Exercise material below:

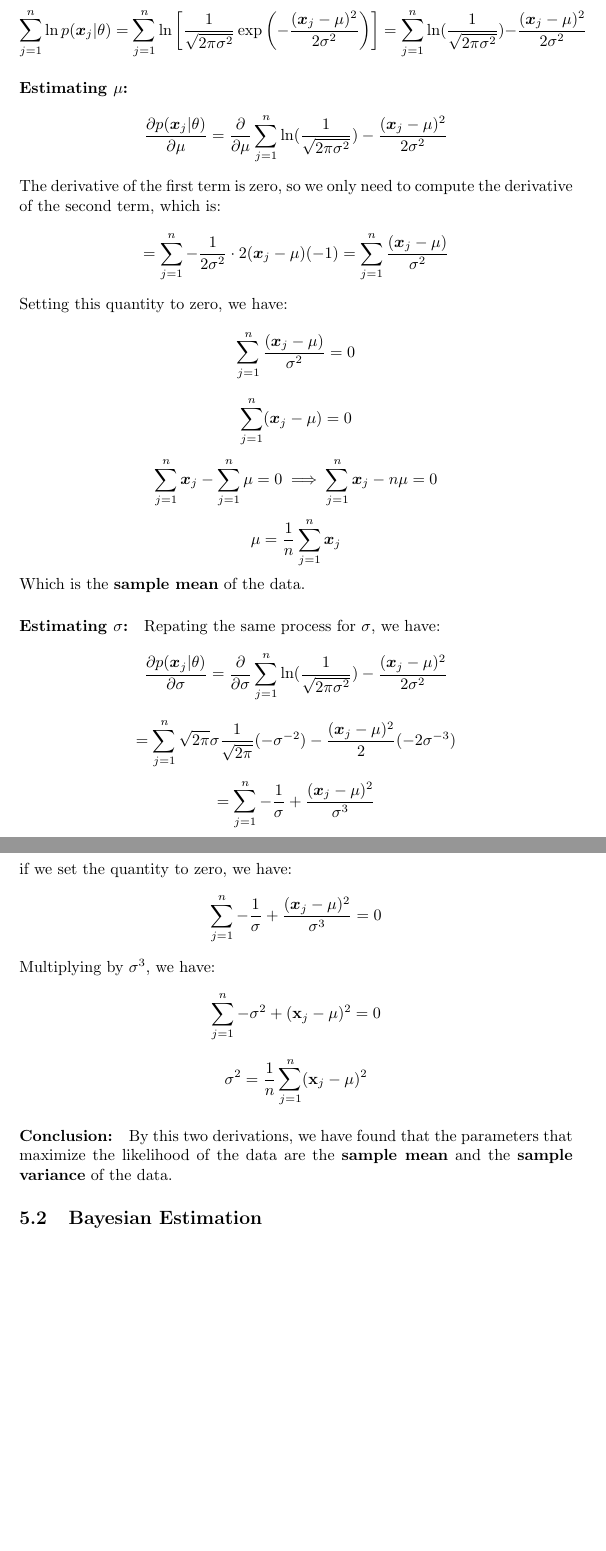
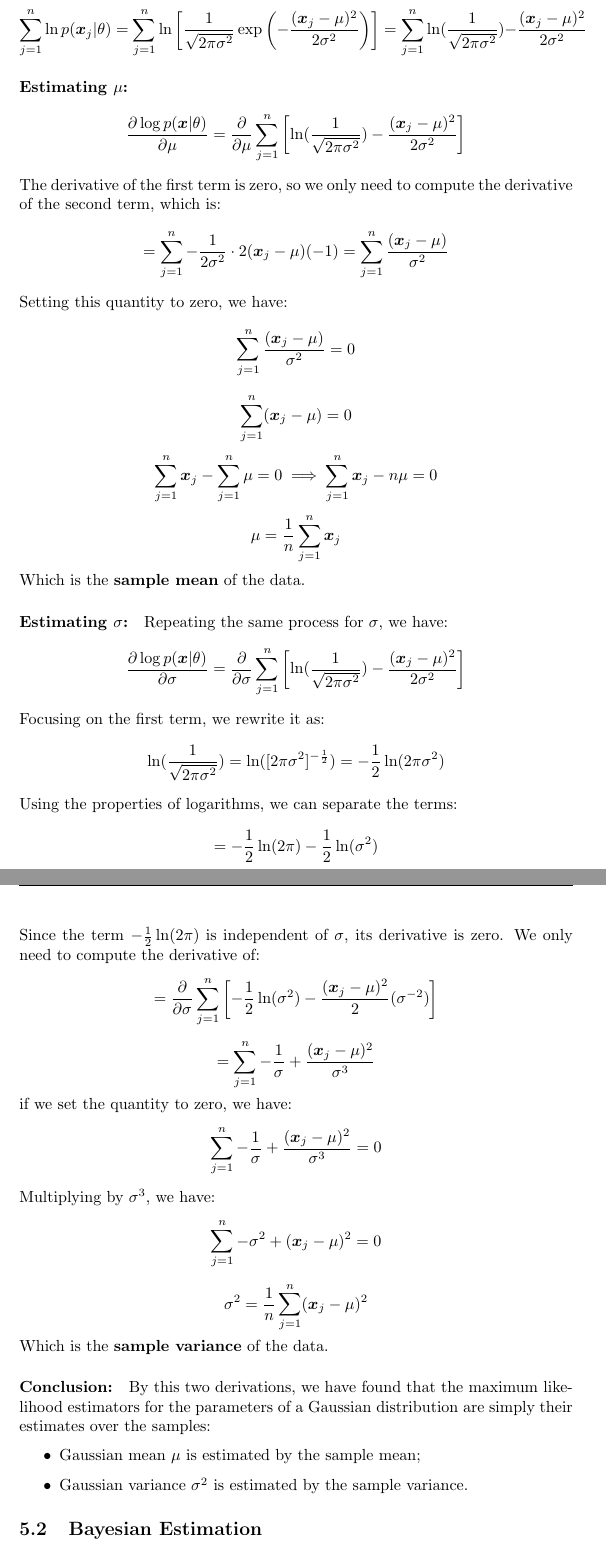
Before and after one commit to 446f6e6e79/Machine-Learning-Notes, a LaTeX document (notes.tex, which reads sections/ParameterEstimation.tex): two parts of pages 32 and 33 of 118, joined at a grey line, cut so that both start at the same text, the shorter picture padded with empty space. Compiled offline with pdfLaTeX.

Commit message:
Updated MLE section

```diff
--- a/sections/ParameterEstimation.tex
+++ b/sections/ParameterEstimation.tex
@@ -112,7 +112,7 @@ Considering its logarithm, we have:
 \]
 \paragraph{Estimating $\mu$:}
 \[
-    \frac{\partial p(\boldsymbol{x}_j|\theta)}{\partial \mu} = \frac{\partial}{\partial \mu}  \sum_{j = 1}^{n} \ln(\frac{1}{\sqrt{2\pi\sigma^2}}) - \frac{(\boldsymbol{x}_j - \mu)^2}{2\sigma^2}
+    \frac{\partial \log p(\boldsymbol{x}|\theta)}{\partial \mu} = \frac{\partial}{\partial \mu}  \sum_{j = 1}^{n} \left[\ln(\frac{1}{\sqrt{2\pi\sigma^2}}) - \frac{(\boldsymbol{x}_j - \mu)^2}{2\sigma^2} \right]
 \]
 The derivative of the first term is zero, so we only need to compute the derivative of the second term, which is:
 \[
@@ -134,12 +134,22 @@ Setting this quantity to zero, we have:
 \]
 Which is the \textbf{sample mean} of the data.
 \paragraph{Estimating $\sigma$:}
-Repating the same process for $\sigma$, we have:
+Repeating the same process for $\sigma$, we have:
 \[
-    \frac{\partial p(\boldsymbol{x}_j|\theta)}{\partial \sigma} = \frac{\partial}{\partial \sigma}  \sum_{j = 1}^{n} \ln(\frac{1}{\sqrt{2\pi\sigma^2}}) - \frac{(\boldsymbol{x}_j - \mu)^2}{2\sigma^2}
+    \frac{\partial \log p(\boldsymbol{x}|\theta)}{\partial \sigma} = \frac{\partial}{\partial \sigma}  \sum_{j = 1}^{n} \left[ \ln(\frac{1}{\sqrt{2\pi\sigma^2}}) - \frac{(\boldsymbol{x}_j - \mu)^2}{2\sigma^2} \right]
 \]
+Focusing on the first term, we rewrite it as:
 \[
-    = \sum_{j = 1}^{n} \sqrt{2\pi} \sigma  \frac{1}{\sqrt{2 \pi}}(-\sigma^{-2}) - \frac{(\boldsymbol{x}_j - \mu)^2}{2} (-2\sigma^{-3})
+    \ln(\frac{1}{\sqrt{2\pi\sigma^2}}) = \ln([2\pi\sigma^2]^{-\frac{1}{2}}) = -\frac{1}{2} \ln(2\pi\sigma^2)
+\]
+Using the properties of logarithms, we can separate the terms:
+\[
+    = -\frac{1}{2} \ln(2\pi) - \frac{1}{2} \ln(\sigma^2)
+\]
+Since the term $-\frac{1}{2} \ln(2\pi)$ is independent of $\sigma$, its derivative is zero.
+We only need to compute the derivative of:
+\[
+    = \frac{\partial}{\partial \sigma}\sum_{j = 1}^{n} \left[-\frac{1}{2} \ln(\sigma^2) - \frac{(\boldsymbol{x}_j - \mu)^2}{2}(\sigma^{-2})\right]
 \]
 \[
     = \sum_{j = 1}^{n} -\frac{1}{\sigma} + \frac{(\boldsymbol{x}_j - \mu)^2}{\sigma^3}
@@ -150,14 +160,19 @@ if we set the quantity to zero, we have:
 \]
 Multiplying by $\sigma^3$, we have:
 \[
-    \sum_{j = 1}^{n} -\sigma^2 + (\bold{x}_j - \mu)^2 = 0
+    \sum_{j = 1}^{n} -\sigma^2 + (\boldsymbol{x}_j - \mu)^2 = 0
 \]
 \[
-    \sigma^2 = \frac{1}{n} \sum_{j = 1}^{n} (\bold{x}_j - \mu)^2
+    \sigma^2 = \frac{1}{n} \sum_{j = 1}^{n} (\boldsymbol{x}_j - \mu)^2
 \]
+Which is the \textbf{sample variance} of the data.
 \paragraph{Conclusion:}
-By this two derivations, we have found that the parameters that maximize the likelihood
-of the data are the \textbf{sample mean} and the \textbf{sample variance} of the data.
+By this two derivations, we have found that the maximum likelihood estimators for
+the parameters of a Gaussian distribution are simply their estimates over the samples:
+\begin{itemize}
+    \item Gaussian mean $\mu$ is estimated by the sample mean;
+    \item Gaussian variance $\sigma^2$ is estimated by the sample variance.
+\end{itemize}
 
 \subsection{Bayesian Estimation}
 With this approach we focus on the estimation of the parameters of our distribution $p(\boldsymbol{x}, y)$ a priori,
```
Also changed, not shown: notes.pdf, sections/ParameterEstimation.tex (6 more changed lines).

End of Exercise material.

Task to carry out: From the data above, show each line that contains "have".

Worked solution:
@@ -112,7 +112,7 @@ Considering its logarithm, we have:
@@ -134,12 +134,22 @@ Setting this quantity to zero, we have:
-Repating the same process for $\sigma$, we have:
+Repeating the same process for $\sigma$, we have:
@@ -150,14 +160,19 @@ if we set the quantity to zero, we have:
 Multiplying by $\sigma^3$, we have:
-By this two derivations, we have found that the parameters that maximize the likelihood
+By this two derivations, we have found that the maximum likelihood estimators for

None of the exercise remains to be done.